          • Marco Zala

            Germany wants to build new pipelines to Russia. Europe is not pleased with the Sino-Russo pipeline.

          • gmab

            Only Putin’s result is war. Mature leaders would have reacted to this much differently. The USSR is dead. Russia owns no country from the former USSR. Do you understand this! Now Putin has made more enemies than ever before. The people of Russia will suffer once again from yet another idiotic President.

          • Marco Zala

            I agree, Russia should have not reacted to the changes in Ukraine.

          • LorCanada

            To; Marco — There is no officially DECLARED WAR. Putin has seen to that by his constant denial of any involvement in Ukraine’s destruction by non-existent Russian troops. And President Poroshenko has not declared war either, he’s merely defending his homeland.
            Putin is guilty of invading Ukraine first by doing a LAND GRAB of CRIMEA and then overtaking east Ukraine. You know the rest. That isn’t so hard to understand, is it?

          • Marco Zala

            I haven’t denided Russia’s annexation of Crimea or involment in East Ukraine. All that I’m saying is that they where reactions to Western involment in Ukraine.

        • Dagwood Bumstead

          Putin’s actions have made NATO troops in the Ukraine MORE likely, not less. Before 2014 there was little support for NATO membership, at best 10-15% of the Ukrainian population supported it according to opinion polls. Now, over 50% support NATO membership- and the longer the dwarf’s aggression lasts, the bigger the support will be. Russia is no longer considered a friendly neighbour, but a totally untrustworthy one.
          And with Turkey, Bulgaria and Rumania already in NATO, Russia does not control the Black Sea, even with the Crimea.
          To say that the Association Agreement ignited the Euromaidan is absurd. Yanukovich refusing to sign it did. And Moscow’s aggression ignited the conflict, not Euromaidan.

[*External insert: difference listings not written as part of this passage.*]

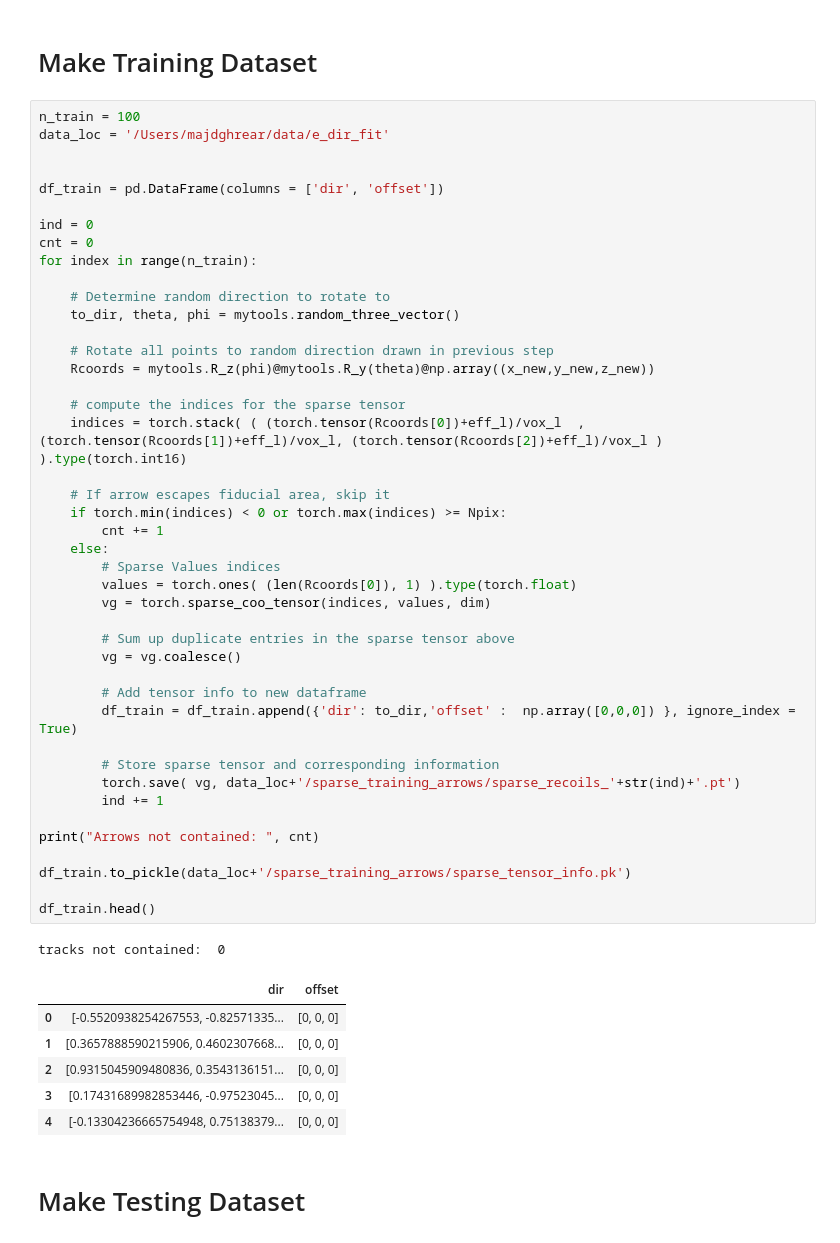
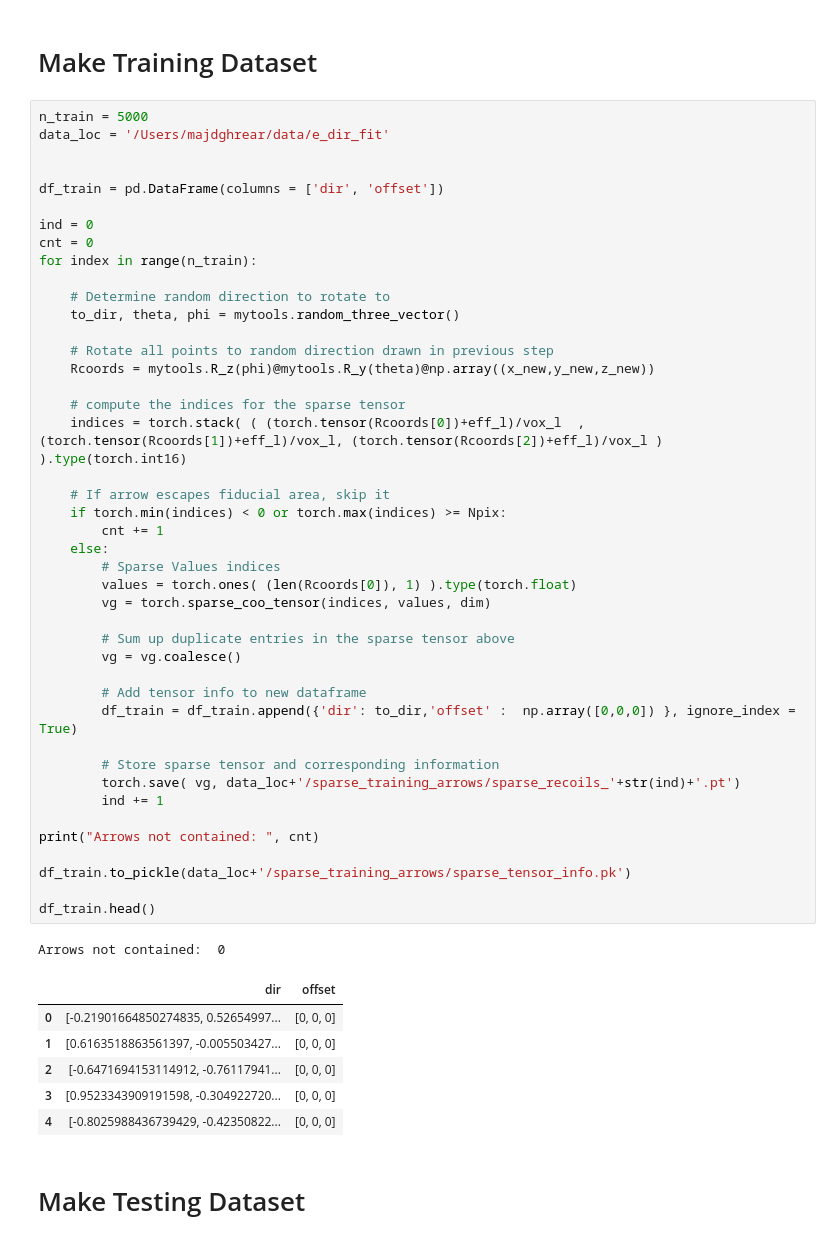
Before and after one commit to mghrear/3D_Heteroscedastic_Convnet, a Jupyter notebook: arrow_generator.ipynb, the cells around one changed output. Cells and saved outputs as stored; diff of their text form.

Commit message:
generated final arrow set

```diff
--- a/arrow_generator.ipynb
+++ b/arrow_generator.ipynb
@@ -143,7 +143,7 @@ mytools.vox_plot_arrow(tensor = dense_tensor, eff_l = eff_l, vox_l = vox_l)
 # %% [markdown]
 # Make Training Dataset
 # %%
-n_train = 100
+n_train = 5000
 data_loc = '/Users/majdghrear/data/e_dir_fit'
 
 
@@ -160,39 +160,39 @@ for index in range(n_train):
     Rcoords = mytools.R_z(phi)@mytools.R_y(theta)@np.array((x_new,y_new,z_new))
 
     # compute the indices for the sparse tensor
     indices = torch.stack( ( (torch.tensor(Rcoords[0])+eff_l)/vox_l  , (torch.tensor(Rcoords[1])+eff_l)/vox_l, (torch.tensor(Rcoords[2])+eff_l)/vox_l ) ).type(torch.int16)
 
     # If arrow escapes fiducial area, skip it
     if torch.min(indices) < 0 or torch.max(indices) >= Npix:
         cnt += 1
     else:
         # Sparse Values indices
         values = torch.ones( (len(Rcoords[0]), 1) ).type(torch.float)
         vg = torch.sparse_coo_tensor(indices, values, dim)
 
         # Sum up duplicate entries in the sparse tensor above
         vg = vg.coalesce()
 
         # Add tensor info to new dataframe
         df_train = df_train.append({'dir': to_dir,'offset' :  np.array([0,0,0]) }, ignore_index = True)
 
         # Store sparse tensor and corresponding information
         torch.save( vg, data_loc+'/sparse_training_arrows/sparse_recoils_'+str(ind)+'.pt')
         ind += 1
 
 print("Arrows not contained: ", cnt)
 
 df_train.to_pickle(data_loc+'/sparse_training_arrows/sparse_tensor_info.pk')
 
 df_train.head()
 # %% [output]
-tracks not contained:  0
+Arrows not contained:  0
 |  | dir | offset |
-| 0 | [-0.5520938254267553, -0.82571335... | [0, 0, 0] |
-| 1 | [0.3657888590215906, 0.4602307668... | [0, 0, 0] |
-| 2 | [0.9315045909480836, 0.3543136151... | [0, 0, 0] |
-| 3 | [0.17431689982853446, -0.97523045... | [0, 0, 0] |
-| 4 | [-0.13304236665754948, 0.75138379... | [0, 0, 0] |
+| 0 | [-0.21901664850274835, 0.52654997... | [0, 0, 0] |
+| 1 | [0.6163518863561397, -0.005503427... | [0, 0, 0] |
+| 2 | [-0.6471694153114912, -0.76117941... | [0, 0, 0] |
+| 3 | [0.9523343909191598, -0.304922720... | [0, 0, 0] |
+| 4 | [-0.8025988436739429, -0.42350822... | [0, 0, 0] |
 # %% [markdown]
 # Make Testing Dataset
 # %%
```
Also changed, not shown: parts of 4 cells of this notebook.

          • Marco Zala

            “To say that the Association Agreement ignited the Euromaidan is absurd. Yanukovich refusing to sign it did. And Moscow’s aggression ignited the conflict, not Euromaidan.” Cause and Effect.

            So why did we offer Ukraine this Agreement when we understod that this would lead war ? Now we of course claim that we had no clue. Why did we do it ?

          • Dagwood Bumstead

            Nonsense! neither Kyiv or the EU wanted war, nor did signing the Association Treaty imply a declaration of war from either Kyiv or the EU. It only led to war because the demented dwarf wanted a war, for no other reason at all. There was no reason for either Kyiv or the EU to assume that the dwarf would be so stupid as to invade what was until then a friendly neighbour. Now that friendly neighbour considers Russia to be a hostile country and will act accordingly. Moscow is, thanks to its own stupidity, making an enemy of a country that wasn’t and has lost all influence in Kyiv, perhaps forever.

    • gmab

      Ukraine can never be fully independant with Russia meddling & controlling it from the inside. Losing Yanukovych is what scared Putin to the point of terror. The Black Sea is open to many ports on Russia’s coast. Your argument is script. The only huge threat to Russia, is PUTIN!!

      • Marco Zala

        Russia seems to have been terrified by the events in Ukraine and reacted out of fear. So, was really necessary by us in the West to create this situation ?